- [Work instructions]:
Say how many lines in the entries hold the word "light", and reply with that number only.

- [Provided records]:

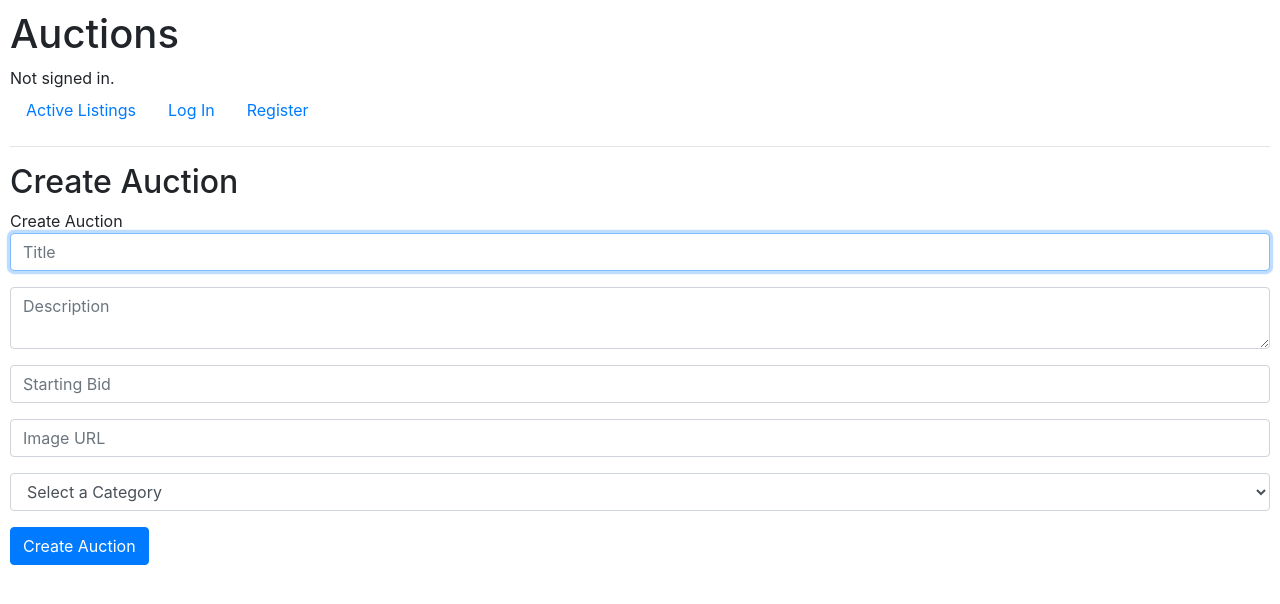
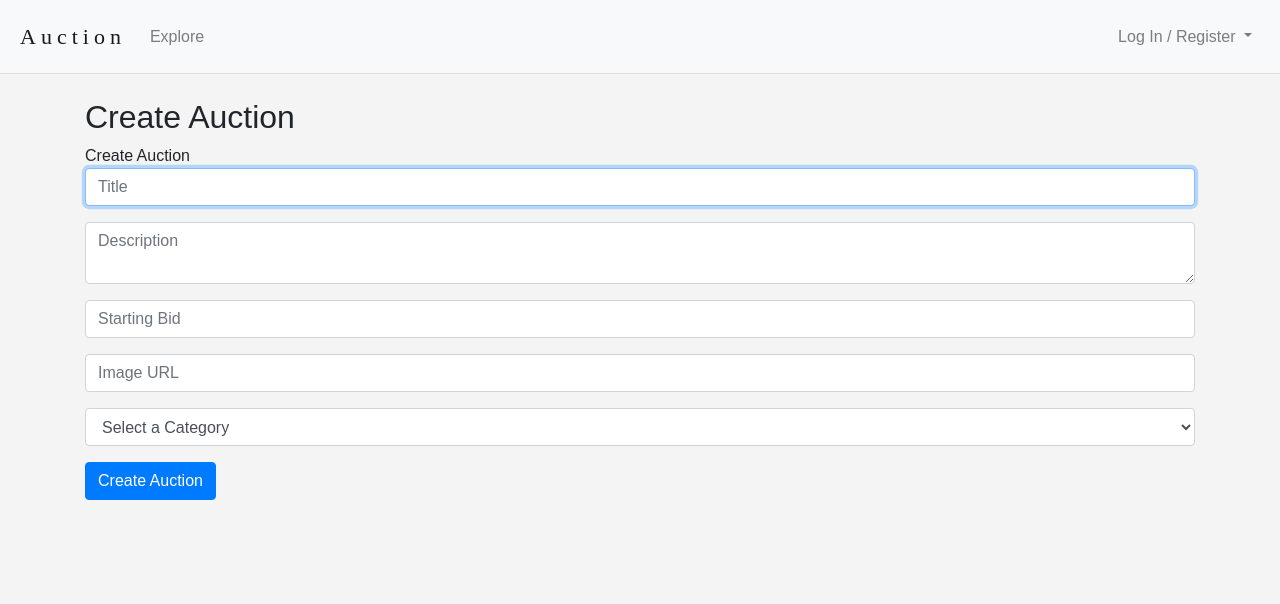
Before and after one commit to Gias-uddin-vuiya/commerce, a Django app: page /create in a window 1280 px wide. Shown: the top 604 px of the page. Run offline with Django 3.2, Linux system fonts and the light colour scheme; data comes from the database, SQL or seed files in the repository; both versions use the stored data as it was after the commit; some libraries are stand-ins or nearby versions.

Commit message:
add design to navbar

```diff
--- a/auctions/static/auctions/styles.css
+++ b/auctions/static/auctions/styles.css
@@ -1,3 +1,19 @@
 body {
-    padding: 10px;
+    margin: 0;
+    padding: 0;
+    font-family: Arial, sans-serif;
+    background-color: #f4f4f4;
+    box-sizing: border-box;
 }
+
+
+.navbar {
+    padding: 15px 20px;
+    border-bottom: 1px solid #ddd;
+}
+
+.navbar-brand {
+    font-family: auto;
+    font-size: 22px;
+    letter-spacing: 5px;
+}
--- a/auctions/templates/auctions/layout.html
+++ b/auctions/templates/auctions/layout.html
@@ -5,32 +5,38 @@
     <head>
         <title>{% block title %}Auctions{% endblock %}</title>
         <link rel="stylesheet" href="https://stackpath.bootstrapcdn.com/bootstrap/4.4.1/css/bootstrap.min.css" integrity="sha384-Vkoo8x4CGsO3+Hhxv8T/Q5PaXtkKtu6ug5TOeNV6gBiFeWPGFN9MuhOf23Q9Ifjh" crossorigin="anonymous">
+        <script src="https://cdn.jsdelivr.net/npm/bootstrap@5.3.0/dist/js/bootstrap.bundle.min.js"></script>
         <link href="{% static 'auctions/styles.css' %}" rel="stylesheet">
     </head>
     <body>
-        <h1>Auctions</h1>
-        <div>
-            {% if user.is_authenticated %}
-                Signed in as <strong>{{ user.username }}</strong>.
-            {% else %}
-                Not signed in.
-            {% endif %}
-        </div>
-        <ul class="nav">
+
+    <nav class="navbar navbar-expand-lg navbar-light bg-light">
+        <a class="navbar-brand" href="{% url 'index' %}">Auction</a>
+
+        <button class="navbar-toggler" type="button" data-toggle="collapse" data-target="#navbarNav"
+                aria-controls="navbarNav" aria-expanded="false" aria-label="Toggle navigation">
+            <span class="navbar-toggler-icon"></span>
+        </button>
+
+        <div class="collapse navbar-collapse" id="navbarNav">
+            <!-- Left side -->
+            <ul class="navbar-nav mr-auto">
                 <li class="nav-item">
-                <a class="nav-link" href="{% url 'index' %}">Active Listings</a>
+                    <a class="nav-link" href="{% url 'index' %}">Explore</a>
                 </li>
+            </ul>
+
+            <!-- Right side -->
+            <ul class="navbar-nav ml-auto">
                 {% if user.is_authenticated %}
                     <li class="nav-item">
                         <a class="nav-link" href="{% url 'watchlist' %}">Watchlist</a>
                     </li>
                     <li class="nav-item">
-                    <!-- i need to add id dinamically -->
                         <a class="nav-link" href="{% url 'close_auction' 1 %}">Close Auctions</a>
                     </li>
                     <li class="nav-item">
-
-                    <a class="nav-link" href="{% url 'categories'  %}">Categories</a>
+                        <a class="nav-link" href="{% url 'categories' %}">Categories</a>
                     </li>
                     <li class="nav-item">
                         <a class="nav-link" href="{% url 'create' %}">Create Auction</a>
@@ -39,16 +45,25 @@
                         <a class="nav-link" href="{% url 'logout' %}">Log Out</a>
                     </li>
                 {% else %}
-                <li class="nav-item">
-                    <a class="nav-link" href="{% url 'login' %}">Log In</a>
+                    <li class="nav-item dropdown">
+                        <a class="nav-link dropdown-toggle" href="#" id="navbarDropdown" role="button"
+                        data-bs-toggle="dropdown" aria-expanded="false">
+                            Log In / Register
+                        </a>
+                        <ul class="dropdown-menu" aria-labelledby="navbarDropdown">
+                            <li><a class="dropdown-item" href="{% url 'login' %}">Log In</a></li>
+                            <li><a class="dropdown-item" href="{% url 'register' %}">Register</a></li>
+                        </ul>
                     </li>
-                <li class="nav-item">
-                    <a class="nav-link" href="{% url 'register' %}">Register</a>
-                </li>
+
                 {% endif %}
             </ul>
-        <hr>
+        </div>
+    </nav>
+
+    <div class="container mt-4">
         {% block body %}
         {% endblock %}
+    </div>
     </body>
 </html>
```
Also changed, not shown: db.sqlite3. Lines whose indentation alone changed are shown as unchanged.
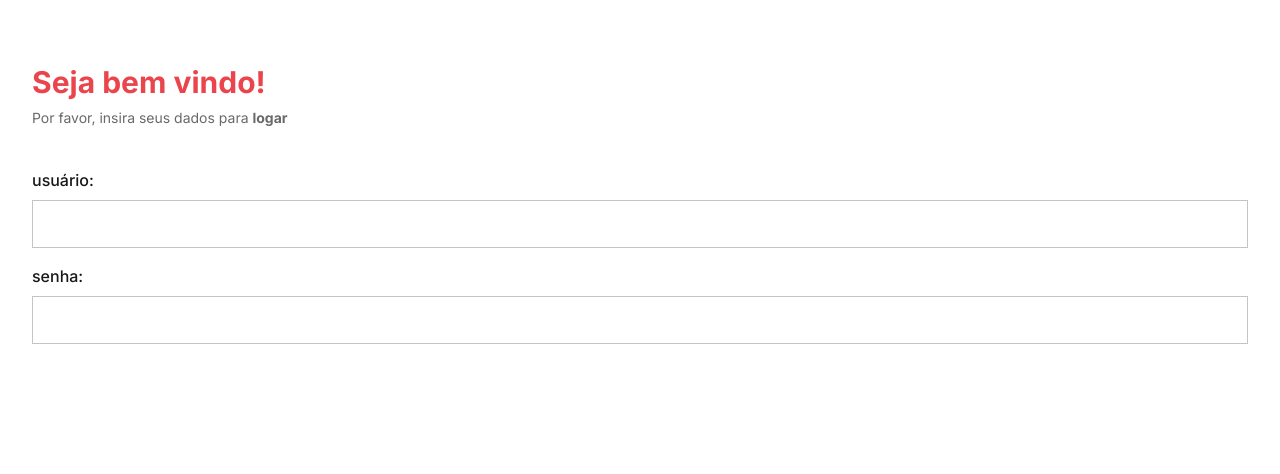
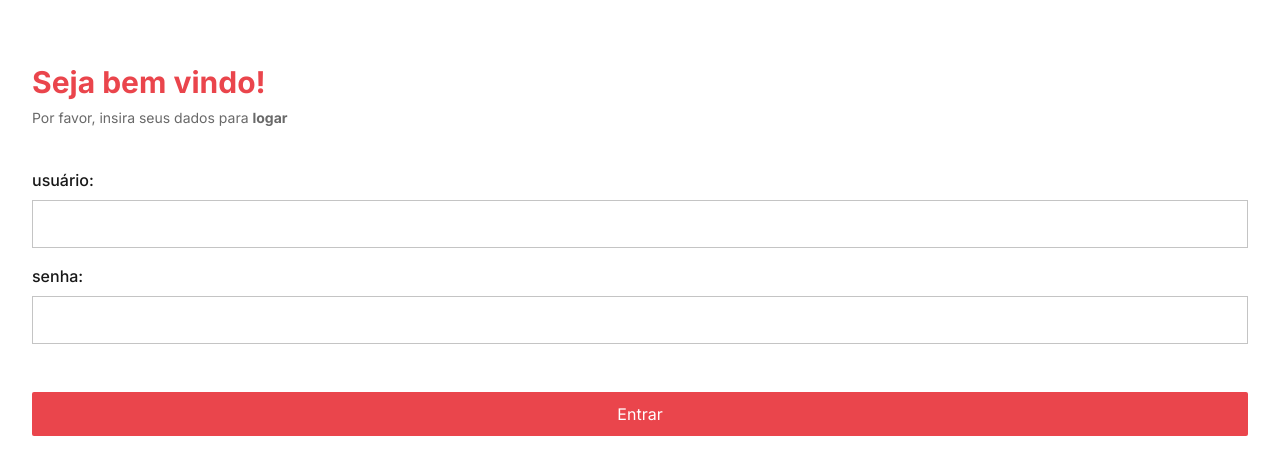
Before and after one commit to calvinsteixeira/login-page, a Next.js app: page / in a window 1280 px wide. Shown: the top 474 px of the page. Built offline with nearby package versions, Linux system fonts and the light colour scheme.

Commit message:
Criando estrutura inicial de componente de botão e aplicando no formulário de login

```diff
--- a/app/page.tsx
+++ b/app/page.tsx
@@ -5,7 +5,7 @@ import { useForm } from "react-hook-form";
 import { yupResolver } from "@hookform/resolvers/yup";
 import * as yup from "yup";
 import { ILoginForm } from "@/types/forms";
-import { TextInput } from "@/components";
+import { TextInput, Button } from "@/components";
 
 const loginSchema = yup
   .object({
@@ -22,10 +22,10 @@ const LoginForm = (): React.ReactNode => {
   } = useForm({
     resolver: yupResolver(loginSchema),
   });
-  const onSubmit = (data: ILoginForm) => console.log(data);
+  const submitLogin = (data: ILoginForm) => console.log(data);
 
   return (
-    <form onSubmit={handleSubmit(onSubmit)}>
+    <form className="space-y-12">
       <div className="space-y-4">
         <TextInput
           label="usuário:"
@@ -38,7 +38,7 @@ const LoginForm = (): React.ReactNode => {
           {...register("password")}
         />
       </div>
-      {/* <input type="submit" /> */}
+      <Button onClick={() => handleSubmit(submitLogin)} btnText="Entrar"/>
     </form>
   );
 };
--- /dev/null
+++ b/components/Actions/Button.tsx
@@ -0,0 +1,25 @@
+import React from "react";
+import { AiOutlineLoading3Quarters } from "@/icons";
+
+interface IButton extends React.ButtonHTMLAttributes<HTMLButtonElement> {
+  btnText: string;
+  loading?: boolean;
+}
+
+export default function Button(props: IButton) {
+  return (
+    <button
+      disabled={props.loading}
+      className={`w-full ${props.loading ? 'opacity-65' : ''} bg-primary text-primary-foreground h-11 rounded-sm flex justify-center items-center`}
+      {...props}
+    >
+      {props.loading ? (
+        <AiOutlineLoading3Quarters className="self-center text-primary-foreground animate-spin" />
+      ) : (
+        props.btnText
+      )}
+    </button>
+  );
+}
+
+// ${props.loading ? 'animate-spin' : ''}
--- a/components/index.ts
+++ b/components/index.ts
@@ -1,3 +1,4 @@
 import TextInput from './inputs/TextInput'
+import Button from './Actions/Button'
 
-export { TextInput }
+export { TextInput, Button }
--- /dev/null
+++ b/icons/index.ts
@@ -0,0 +1,3 @@
+import { AiOutlineLoading3Quarters } from "react-icons/ai";
+
+export { AiOutlineLoading3Quarters }
--- a/package.json
+++ b/package.json
@@ -14,6 +14,7 @@
     "react": "^18",
     "react-dom": "^18",
     "react-hook-form": "^7.52.1",
+    "react-icons": "^5.2.1",
     "yup": "^1.4.0"
   },
   "devDependencies": {
```
Also changed, not shown: 1 other file (tests, documents, lock files or other folders).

- [Exercise result]:
3